◆ What you are asked to do:
The entries below are to be returned as written, with all pictures dropped.
##### Task material #####
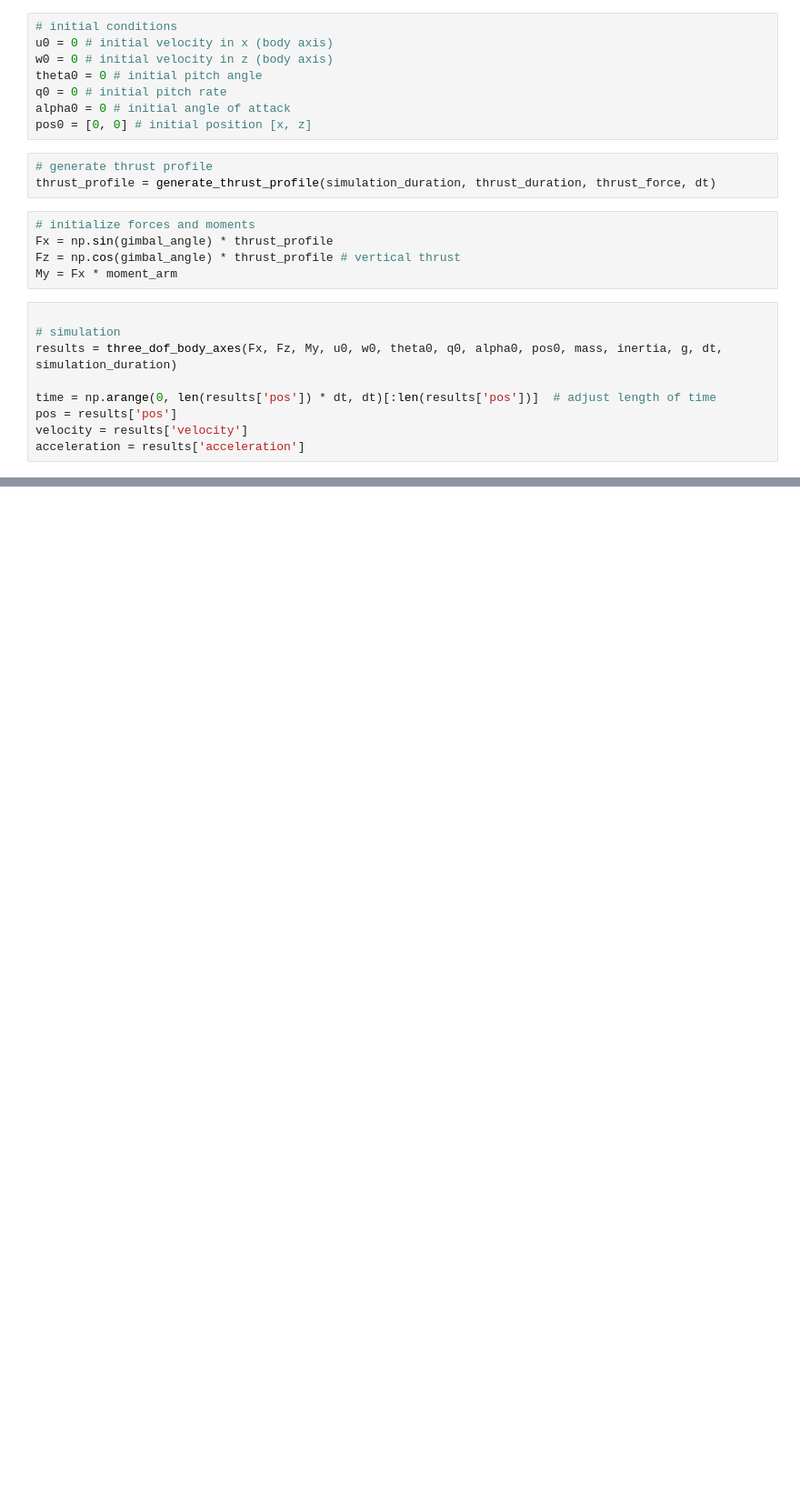
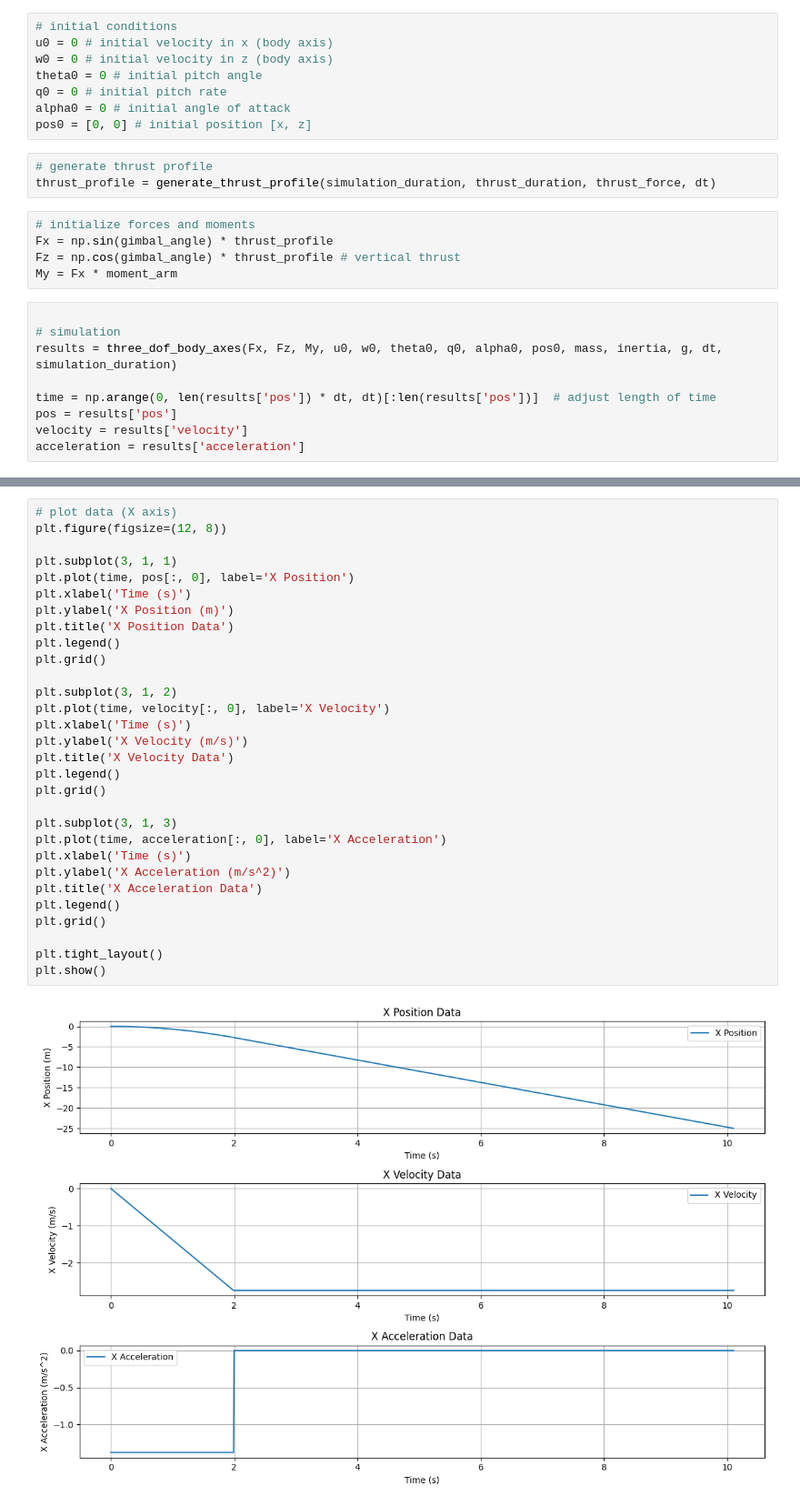
Before and after one commit to namberino/tvc-rocket-sim, a Jupyter notebook: sim.ipynb, the cells around one changed output, grey strips where cells are left out. Shown: that part at 91% size. Drawn from its saved outputs; the diff is of its cells as text; blank space fills up the shorter version.

```diff
--- a/sim.ipynb
+++ b/sim.ipynb
@@ -147,3 +147,35 @@ plt.show()
+# %%
+# plot data (X axis)
+plt.figure(figsize=(12, 8))
+
+plt.subplot(3, 1, 1)
+plt.plot(time, pos[:, 0], label='X Position')
+plt.xlabel('Time (s)')
+plt.ylabel('X Position (m)')
+plt.title('X Position Data')
+plt.legend()
+plt.grid()
+
+plt.subplot(3, 1, 2)
+plt.plot(time, velocity[:, 0], label='X Velocity')
+plt.xlabel('Time (s)')
+plt.ylabel('X Velocity (m/s)')
+plt.title('X Velocity Data')
+plt.legend()
+plt.grid()
+
+plt.subplot(3, 1, 3)
+plt.plot(time, acceleration[:, 0], label='X Acceleration')
+plt.xlabel('Time (s)')
+plt.ylabel('X Acceleration (m/s^2)')
+plt.title('X Acceleration Data')
+plt.legend()
+plt.grid()
+
+plt.tight_layout()
+plt.show()
+# %% [output]
+[figure, added]
 # %%
 # plot trajectory of rocket (2D)
 plt.figure(figsize=(8, 5))
```
Also changed, not shown: parts of 3 cells of this notebook, 1 other file.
#####
◆ Answer for this exercise:
Before and after one commit to namberino/tvc-rocket-sim, a Jupyter notebook: sim.ipynb, the cells around one changed output, grey strips where cells are left out. Shown: that part at 91% size. Drawn from its saved outputs; the diff is of its cells as text; blank space fills up the shorter version.

```diff
--- a/sim.ipynb
+++ b/sim.ipynb
@@ -147,3 +147,35 @@ plt.show()
+# %%
+# plot data (X axis)
+plt.figure(figsize=(12, 8))
+
+plt.subplot(3, 1, 1)
+plt.plot(time, pos[:, 0], label='X Position')
+plt.xlabel('Time (s)')
+plt.ylabel('X Position (m)')
+plt.title('X Position Data')
+plt.legend()
+plt.grid()
+
+plt.subplot(3, 1, 2)
+plt.plot(time, velocity[:, 0], label='X Velocity')
+plt.xlabel('Time (s)')
+plt.ylabel('X Velocity (m/s)')
+plt.title('X Velocity Data')
+plt.legend()
+plt.grid()
+
+plt.subplot(3, 1, 3)
+plt.plot(time, acceleration[:, 0], label='X Acceleration')
+plt.xlabel('Time (s)')
+plt.ylabel('X Acceleration (m/s^2)')
+plt.title('X Acceleration Data')
+plt.legend()
+plt.grid()
+
+plt.tight_layout()
+plt.show()
+# %% [output]
+[figure, added]
 # %%
 # plot trajectory of rocket (2D)
 plt.figure(figsize=(8, 5))
```
Also changed, not shown: parts of 3 cells of this notebook, 1 other file.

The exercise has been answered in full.